What to consider when you’re upgrading your desktop setup
Visualize your ideal work space. Perhaps there’s a standing desk or an ergonomic chair. Maybe in the background you’ve got lo-fi music playing, while your ficus plant is thriving by the window. Sounds lovely!
Accoutrement aside, there’s one really crucial aspect of your ideal workspace:
The screen you’re looking at.
We’re willing to bet your ideal workstation doesn’t involve hunching over a tablet or squinting at an eleven inch laptop. What does sound good, though, is a comfortable, posture-assisting setup, with a high quality monitor that helps you see all the most important parts of your spreadsheets, memos, or sales proposal.
Some studies also suggest that having larger monitors, and more monitors, can increase productivity, by making tasks easier and more engaging.
So, is bigger better?
When it comes to monitor size, the short answer is yes—but, there’s more to consider.
As more data is displayed on websites, spreadsheets, or graphics, larger screens make sense. You often need to be able to toggle quickly from detailed spreadsheets to updated graphs and see multiple documents at once. If you’re working with layers of images, it’s also very useful to have space to shift your eyes without too much effort. So in many cases, bigger is better.
However, the key element isn’t just inches across: it’s resolution.
Resolution is essentially the number of pixels vertically and horizontally. A higher set of numbers corresponds to better resolution, or image quality. The larger the physical monitor screen, the further pixels can be spread out from one another—which is why just having a large monitor doesn’t solve your problems.
In the (recent) past, monitors 21 inches and smaller had a standard resolution of 1080p.
With newer monitors, which are often 24” or larger, you should be looking for something that goes up to 4kp (2560×1440).
These days, large monitors are more standardized; companies can ensure all their employees have setups that benefit their tasks.
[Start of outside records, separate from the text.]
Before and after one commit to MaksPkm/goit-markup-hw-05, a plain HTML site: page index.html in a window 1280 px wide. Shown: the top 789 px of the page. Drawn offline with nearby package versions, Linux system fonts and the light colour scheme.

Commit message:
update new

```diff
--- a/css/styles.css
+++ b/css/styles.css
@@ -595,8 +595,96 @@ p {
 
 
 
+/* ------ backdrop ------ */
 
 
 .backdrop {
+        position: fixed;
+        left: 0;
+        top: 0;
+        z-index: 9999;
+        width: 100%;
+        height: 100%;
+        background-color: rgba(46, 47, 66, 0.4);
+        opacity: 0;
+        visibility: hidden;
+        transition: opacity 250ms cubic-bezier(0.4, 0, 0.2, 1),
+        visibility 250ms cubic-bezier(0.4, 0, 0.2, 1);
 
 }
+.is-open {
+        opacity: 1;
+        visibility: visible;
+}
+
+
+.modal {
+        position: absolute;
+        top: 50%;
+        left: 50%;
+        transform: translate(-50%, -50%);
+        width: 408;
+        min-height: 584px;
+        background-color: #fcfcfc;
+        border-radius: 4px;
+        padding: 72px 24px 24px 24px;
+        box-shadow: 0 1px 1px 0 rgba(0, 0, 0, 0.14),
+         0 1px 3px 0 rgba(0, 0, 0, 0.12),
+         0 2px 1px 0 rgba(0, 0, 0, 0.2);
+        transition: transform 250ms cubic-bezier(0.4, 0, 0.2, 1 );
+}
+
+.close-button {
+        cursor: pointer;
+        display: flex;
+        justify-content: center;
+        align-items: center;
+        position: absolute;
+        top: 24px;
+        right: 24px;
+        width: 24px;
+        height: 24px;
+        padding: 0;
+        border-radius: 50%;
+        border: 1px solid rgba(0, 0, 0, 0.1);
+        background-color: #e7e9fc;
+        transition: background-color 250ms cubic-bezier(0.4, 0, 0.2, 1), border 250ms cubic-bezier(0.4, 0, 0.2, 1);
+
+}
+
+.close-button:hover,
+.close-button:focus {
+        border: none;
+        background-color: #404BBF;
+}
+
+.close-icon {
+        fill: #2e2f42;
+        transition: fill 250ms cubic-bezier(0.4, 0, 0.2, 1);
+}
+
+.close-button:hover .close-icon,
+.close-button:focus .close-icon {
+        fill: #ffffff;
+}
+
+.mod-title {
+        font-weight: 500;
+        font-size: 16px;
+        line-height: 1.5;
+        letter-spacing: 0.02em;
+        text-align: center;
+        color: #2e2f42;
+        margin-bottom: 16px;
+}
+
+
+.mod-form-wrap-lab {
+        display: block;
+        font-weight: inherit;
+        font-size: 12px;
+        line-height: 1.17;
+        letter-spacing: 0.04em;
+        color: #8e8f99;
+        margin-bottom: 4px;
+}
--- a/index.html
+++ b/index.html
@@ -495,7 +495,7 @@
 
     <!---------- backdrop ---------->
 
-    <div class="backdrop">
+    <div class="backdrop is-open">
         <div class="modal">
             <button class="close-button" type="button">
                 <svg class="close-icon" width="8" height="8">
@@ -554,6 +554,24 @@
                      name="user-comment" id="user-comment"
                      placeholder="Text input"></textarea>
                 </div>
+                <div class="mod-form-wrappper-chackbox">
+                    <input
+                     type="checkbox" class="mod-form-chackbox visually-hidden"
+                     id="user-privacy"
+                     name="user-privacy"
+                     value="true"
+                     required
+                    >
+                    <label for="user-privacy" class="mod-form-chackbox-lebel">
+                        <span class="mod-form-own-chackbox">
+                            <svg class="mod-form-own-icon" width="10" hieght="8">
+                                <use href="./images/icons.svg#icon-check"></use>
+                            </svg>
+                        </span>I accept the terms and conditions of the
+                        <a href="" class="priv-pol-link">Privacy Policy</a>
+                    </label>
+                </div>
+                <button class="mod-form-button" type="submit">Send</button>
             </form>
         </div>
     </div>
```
Fortunately, the prices for monitors have continued to come down, just like large screen TVs, making new monitors an even more effective upgrade investment.
There are additional factors to consider as you do your equipment deep dive, and speaking to your employees about their needs could be a useful source of data.
From a practical perspective, there are more few key features that make a “good monitor”:
- Refresh Rate: this is the number of times your screen updates per second with new information. If your screen is mostly static (for example, if you’re editing spreadsheets, typing a document, or reading articles), a 60Hz refresh is sufficient. But if you have tasks involving data visualization or editing video, you should consider at least 75Hz or 120Hz.
- Curve: a curved monitor can be extremely useful if you’re looking at 27” or larger screens, as they provide a better field of view and less eye fatigue. Believe it or not, a curved screen can be the difference between comfort and daily headaches.
- Ergonomics: consider the other aspects of a workspace including sitting or standing angles and how they affect the viewpoint and an employee’s ability to look at their screen comfortably. This might mean choosing two smaller monitors and having them side by side, or having one above the other on a monitor stand.
- Features: depending on the role you have, or the tasks you’re catering to, consider looking for monitors with additional features like integrated speakers, USB ports, or adjustable height stands.
- Warranty: all monitors worth investing in should come with a three-year warranty, or better. Be wary of anything else!
Once you’ve identified what your needs are, you’re ready to start browsing for a good deal.
Stratti recommends a few brands over others, to make sure you’re getting the highest quality. Dell, HP, LG, and Samsung are brands we consider great options.
You and your employees deserve desktop solutions that help you avoid migraines and eye fatigue, make your workflow seamless, and increase your productivity.
Don’t just get a new mouse or a low-maintenance cactus—consider upgrading your monitor setup today. Contact us to get started.